At -43, the index is much worse than its average in 22 years of surveys, -10, and miles from its record high, +38 in 2000.
GROUPS – The index is higher as usual in better-off groups but still negative across the board, for the 15th straight week. It's -10 among those with the highest incomes vs. -78 among those with the lowest, -36 among people who've been to college vs. -68 among high-school dropouts, -65 among blacks vs. -38 among whites, -55 among renters vs. -39 among homeowners and -35 for men vs. -50 for women.
Sharp partisan differences remain: The index is -60 among Democrats, -44 among independents and -17 among Republicans.
Here's a closer look at the three components of the ABC News CCI:
NATIONAL ECONOMY – Fourteen percent of Americans rate the economy as excellent or good; it was 15 percent last week.
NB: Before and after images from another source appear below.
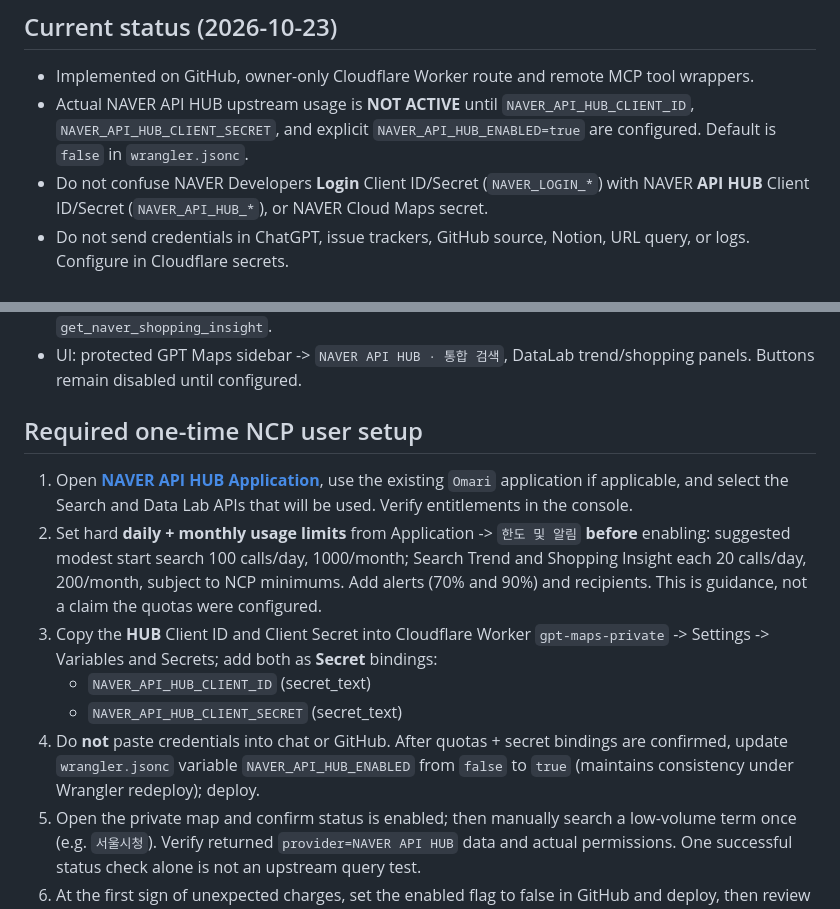
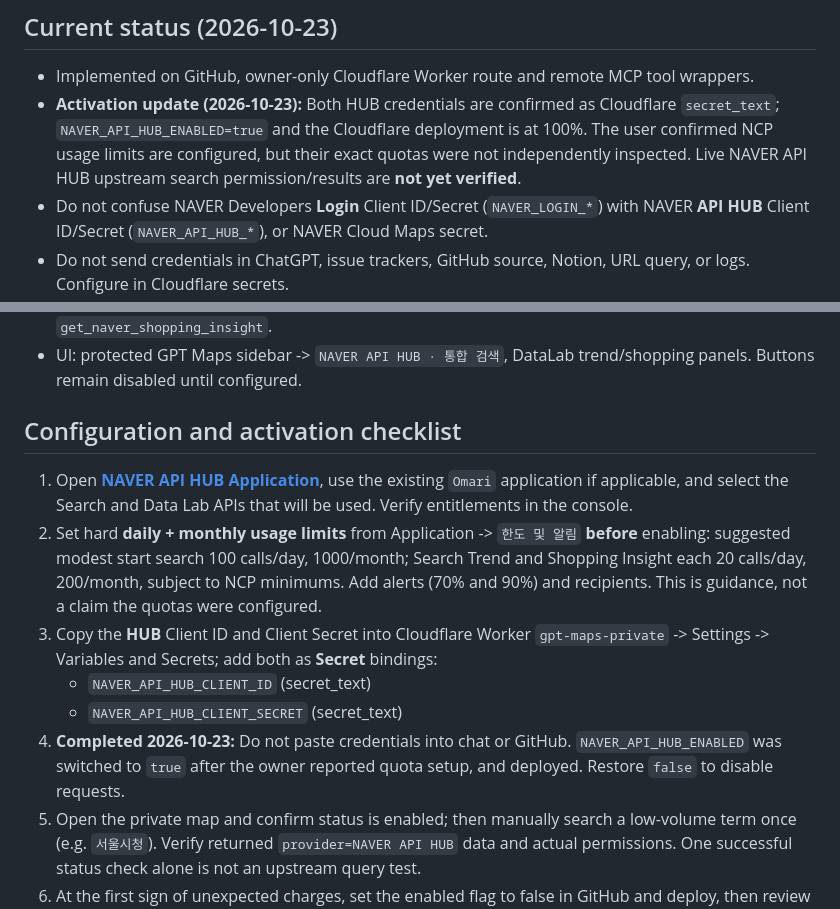
Before and after one commit to yoonchoi96-jpg/gpt-maps, a Markdown page: docs/naver-api-hub.md, 2 parts joined by grey strips. GitHub-like rendering.

Commit message:
docs(hub): record Secret migration and production activation, keep live NAVER query unverified

```diff
--- a/docs/naver-api-hub.md
+++ b/docs/naver-api-hub.md
@@ -3,7 +3,7 @@
 ## Current status (2026-10-23)
 
 - Implemented on GitHub, owner-only Cloudflare Worker route and remote MCP tool wrappers.
-- Actual NAVER API HUB upstream usage is **NOT ACTIVE** until `NAVER_API_HUB_CLIENT_ID`, `NAVER_API_HUB_CLIENT_SECRET`, and explicit `NAVER_API_HUB_ENABLED=true` are configured. Default is `false` in `wrangler.jsonc`.
+- **Activation update (2026-10-23):** Both HUB credentials are confirmed as Cloudflare `secret_text`; `NAVER_API_HUB_ENABLED=true` and the Cloudflare deployment is at 100%. The user confirmed NCP usage limits are configured, but their exact quotas were not independently inspected. Live NAVER API HUB upstream search permission/results are **not yet verified**.
 - Do not confuse NAVER Developers **Login** Client ID/Secret (`NAVER_LOGIN_*`) with NAVER **API HUB** Client ID/Secret (`NAVER_API_HUB_*`), or NAVER Cloud Maps secret.
 - Do not send credentials in ChatGPT, issue trackers, GitHub source, Notion, URL query, or logs. Configure in Cloudflare secrets.
 
@@ -53,14 +53,14 @@ Search results are limited to 5 (local) or 10 (others); the service preserves NA
 - MCP tools: `get_naver_hub_status`, `search_naver_hub`, `get_naver_search_trend`, `get_naver_shopping_insight`.
 - UI: protected GPT Maps sidebar -> `NAVER API HUB · 통합 검색`, DataLab trend/shopping panels. Buttons remain disabled until configured.
 
-## Required one-time NCP user setup
+## Configuration and activation checklist
 
 1. Open **[NAVER API HUB Application](https://console.ncloud.com/naver-api-hub/application)**, use the existing `Omari` application if applicable, and select the Search and Data Lab APIs that will be used. Verify entitlements in the console.
 2. Set hard **daily + monthly usage limits** from Application -> `한도 및 알림` **before** enabling: suggested modest start search 100 calls/day, 1000/month; Search Trend and Shopping Insight each 20 calls/day, 200/month, subject to NCP minimums. Add alerts (70% and 90%) and recipients. This is guidance, not a claim the quotas were configured.
 3. Copy the **HUB** Client ID and Client Secret into Cloudflare Worker `gpt-maps-private` -> Settings -> Variables and Secrets; add both as **Secret** bindings:
    - `NAVER_API_HUB_CLIENT_ID` (secret_text)
    - `NAVER_API_HUB_CLIENT_SECRET` (secret_text)
-4. Do **not** paste credentials into chat or GitHub. After quotas + secret bindings are confirmed, update `wrangler.jsonc` variable `NAVER_API_HUB_ENABLED` from `false` to `true` (maintains consistency under Wrangler redeploy); deploy.
+4. **Completed 2026-10-23:** Do not paste credentials into chat or GitHub. `NAVER_API_HUB_ENABLED` was switched to `true` after the owner reported quota setup, and deployed. Restore `false` to disable requests.
 5. Open the private map and confirm status is enabled; then manually search a low-volume term once (e.g. `서울시청`). Verify returned `provider=NAVER API HUB` data and actual permissions. One successful status check alone is not an upstream query test.
 6. At the first sign of unexpected charges, set the enabled flag to false in GitHub and deploy, then review NCP Usage Statistics and quotas. Revoking HUB key also blocks calls.
 
```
The highest was 80 percent on Jan. 16, 2000. The lowest was 7 percent in late 1991 and early 1992.
PERSONAL FINANCES – Fifty percent say their own finances are excellent or good; it was 49 percent last week. The best was 70 percent, last reached in January 2000. The worst was 42 percent on March 14, 1993.
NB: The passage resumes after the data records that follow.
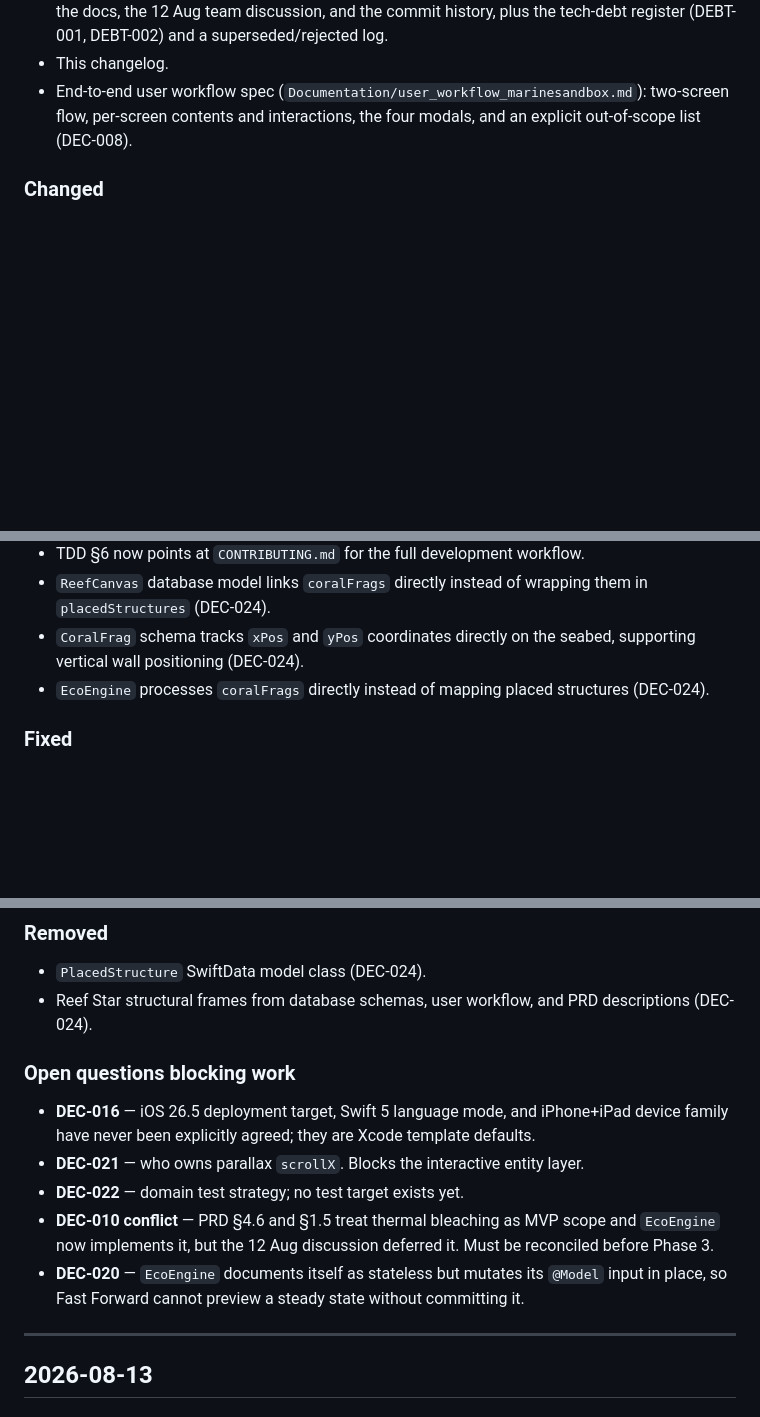
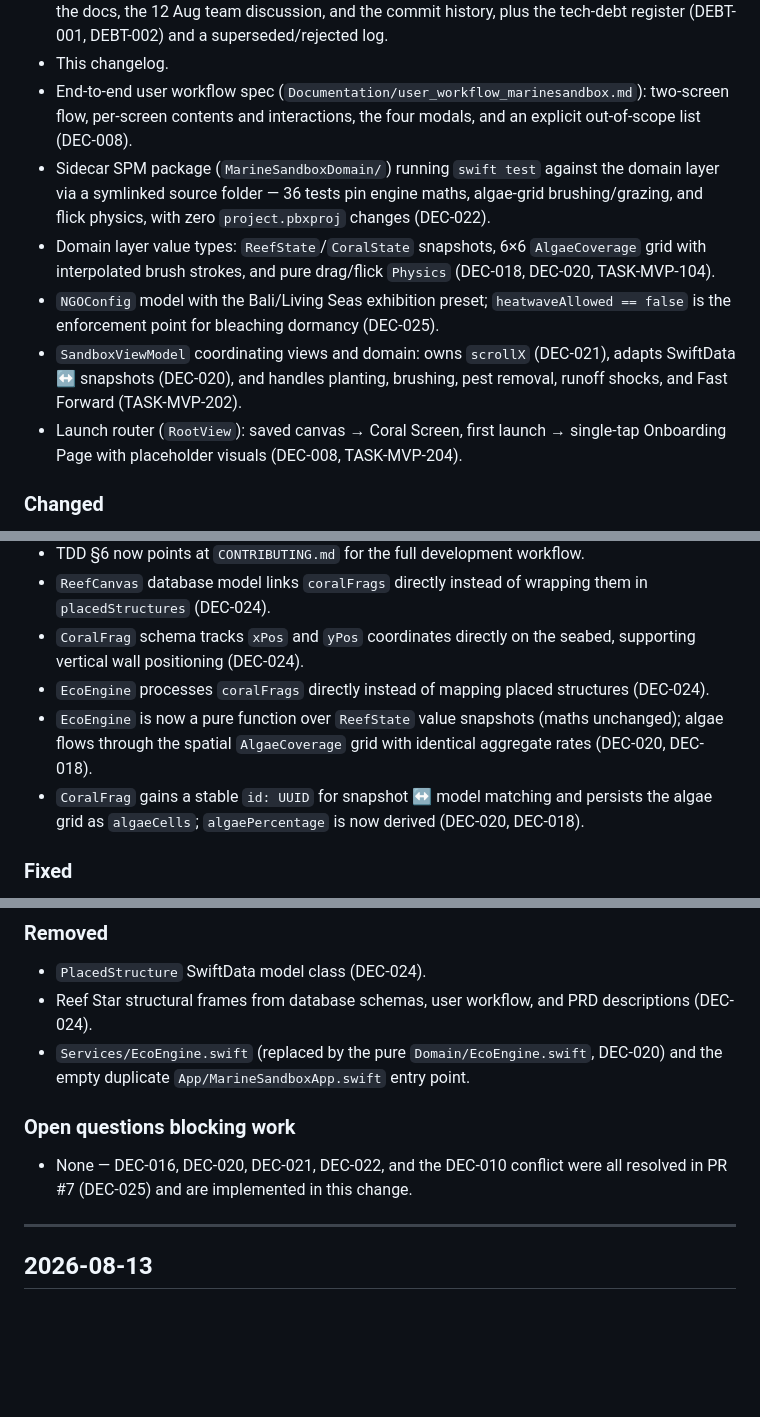
Before and after one commit to Renoceros/marinesandbox, a Markdown page: CHANGELOG.md, 3 parts joined by grey strips. Rendered like a GitHub page; blank space fills up the shorter version.

Commit message:
docs: Changelog entries for domain layer + clear stale open-questions block
Generated with [Devin](https://devin.ai)

Co-Authored-By: Devin <158243242+devin-ai-integration[bot]@users.noreply.github.com>

```diff
--- a/CHANGELOG.md
+++ b/CHANGELOG.md
@@ -21,6 +21,11 @@ Format follows [Keep a Changelog](https://keepachangelog.com/en/1.1.0/). The pro
 - Decision register (`DECISIONS.md`) consolidating every scope, architecture, and UX decision from the docs, the 12 Aug team discussion, and the commit history, plus the tech-debt register (DEBT-001, DEBT-002) and a superseded/rejected log.
 - This changelog.
 - End-to-end user workflow spec (`Documentation/user_workflow_marinesandbox.md`): two-screen flow, per-screen contents and interactions, the four modals, and an explicit out-of-scope list (DEC-008).
+- Sidecar SPM package (`MarineSandboxDomain/`) running `swift test` against the domain layer via a symlinked source folder — 36 tests pin engine maths, algae-grid brushing/grazing, and flick physics, with zero `project.pbxproj` changes (DEC-022).
+- Domain layer value types: `ReefState`/`CoralState` snapshots, 6×6 `AlgaeCoverage` grid with interpolated brush strokes, and pure drag/flick `Physics` (DEC-018, DEC-020, TASK-MVP-104).
+- `NGOConfig` model with the Bali/Living Seas exhibition preset; `heatwaveAllowed == false` is the enforcement point for bleaching dormancy (DEC-025).
+- `SandboxViewModel` coordinating views and domain: owns `scrollX` (DEC-021), adapts SwiftData ↔ snapshots (DEC-020), and handles planting, brushing, pest removal, runoff shocks, and Fast Forward (TASK-MVP-202).
+- Launch router (`RootView`): saved canvas → Coral Screen, first launch → single-tap Onboarding Page with placeholder visuals (DEC-008, TASK-MVP-204).
 
 ### Changed
 - Resolved all open/proposed register decisions from the 12 Aug session: iOS 26.5 + iPad confirmed in scope (DEC-016), Lottie art pipeline adopted behind a 10-coral perf gate (DEC-017, DEC-018), art hit-testing lives behind a `ReefArtProvider` seam (DEC-019), EcoEngine moves to value-type snapshots to become unit-testable (DEC-020), parallax `scrollX` ownership hoists into `SandboxViewModel` (DEC-021, tracked in issue #6), and domain testing runs in a sidecar SPM package with zero `project.pbxproj` changes (DEC-022).
@@ -31,6 +36,8 @@ Format follows [Keep a Changelog](https://keepachangelog.com/en/1.1.0/). The pro
 - `ReefCanvas` database model links `coralFrags` directly instead of wrapping them in `placedStructures` (DEC-024).
 - `CoralFrag` schema tracks `xPos` and `yPos` coordinates directly on the seabed, supporting vertical wall positioning (DEC-024).
 - `EcoEngine` processes `coralFrags` directly instead of mapping placed structures (DEC-024).
+- `EcoEngine` is now a pure function over `ReefState` value snapshots (maths unchanged); algae flows through the spatial `AlgaeCoverage` grid with identical aggregate rates (DEC-020, DEC-018).
+- `CoralFrag` gains a stable `id: UUID` for snapshot ↔ model matching and persists the algae grid as `algaeCells`; `algaePercentage` is now derived (DEC-020, DEC-018).
 
 ### Fixed
 - `TASK-MVP-204` rescoped in the TDD backlog and sprint plan: build the Onboarding Page and first-launch routing, **not** a Location Selection Screen. Both task definitions still instructed the team to build the removed screen (DEC-008).
@@ -39,13 +46,10 @@ Format follows [Keep a Changelog](https://keepachangelog.com/en/1.1.0/). The pro
 ### Removed
 - `PlacedStructure` SwiftData model class (DEC-024).
 - Reef Star structural frames from database schemas, user workflow, and PRD descriptions (DEC-024).
+- `Services/EcoEngine.swift` (replaced by the pure `Domain/EcoEngine.swift`, DEC-020) and the empty duplicate `App/MarineSandboxApp.swift` entry point.
 
 ### Open questions blocking work
-- **DEC-016** — iOS 26.5 deployment target, Swift 5 language mode, and iPhone+iPad device family have never been explicitly agreed; they are Xcode template defaults.
-- **DEC-021** — who owns parallax `scrollX`. Blocks the interactive entity layer.
-- **DEC-022** — domain test strategy; no test target exists yet.
-- **DEC-010 conflict** — PRD §4.6 and §1.5 treat thermal bleaching as MVP scope and `EcoEngine` now implements it, but the 12 Aug discussion deferred it. Must be reconciled before Phase 3.
-- **DEC-020** — `EcoEngine` documents itself as stateless but mutates its `@Model` input in place, so Fast Forward cannot preview a steady state without committing it.
+- None — DEC-016, DEC-020, DEC-021, DEC-022, and the DEC-010 conflict were all resolved in PR #7 (DEC-025) and are implemented in this change.
 
 ---
 
```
BUYING CLIMATE –Twenty-one percent say it's an excellent or good time to buy things; it was 24 percent last week. The best was 57 percent on Jan. 16, 2000. The worst was 18 percent, Aug. 10 and 24.
METHODOLOGY:Interviews for the ABC News Consumer Comfort Index are reported in a four-week rolling average. This week's results are based on telephone interviews among a random national sample of 1,000 adults in the four weeks ending Oct. 5, 2008. The results have a 3-point error margin. Field work by ICR-International Communications Research of Media, Pa.
The index is derived by subtracting the negative response to each index question from the positive response to that question. The three resulting numbers are added and divided by three. The index can range from +100 (everyone positive on all three measures) to -100 (all negative on all three measures). The survey began in December 1985.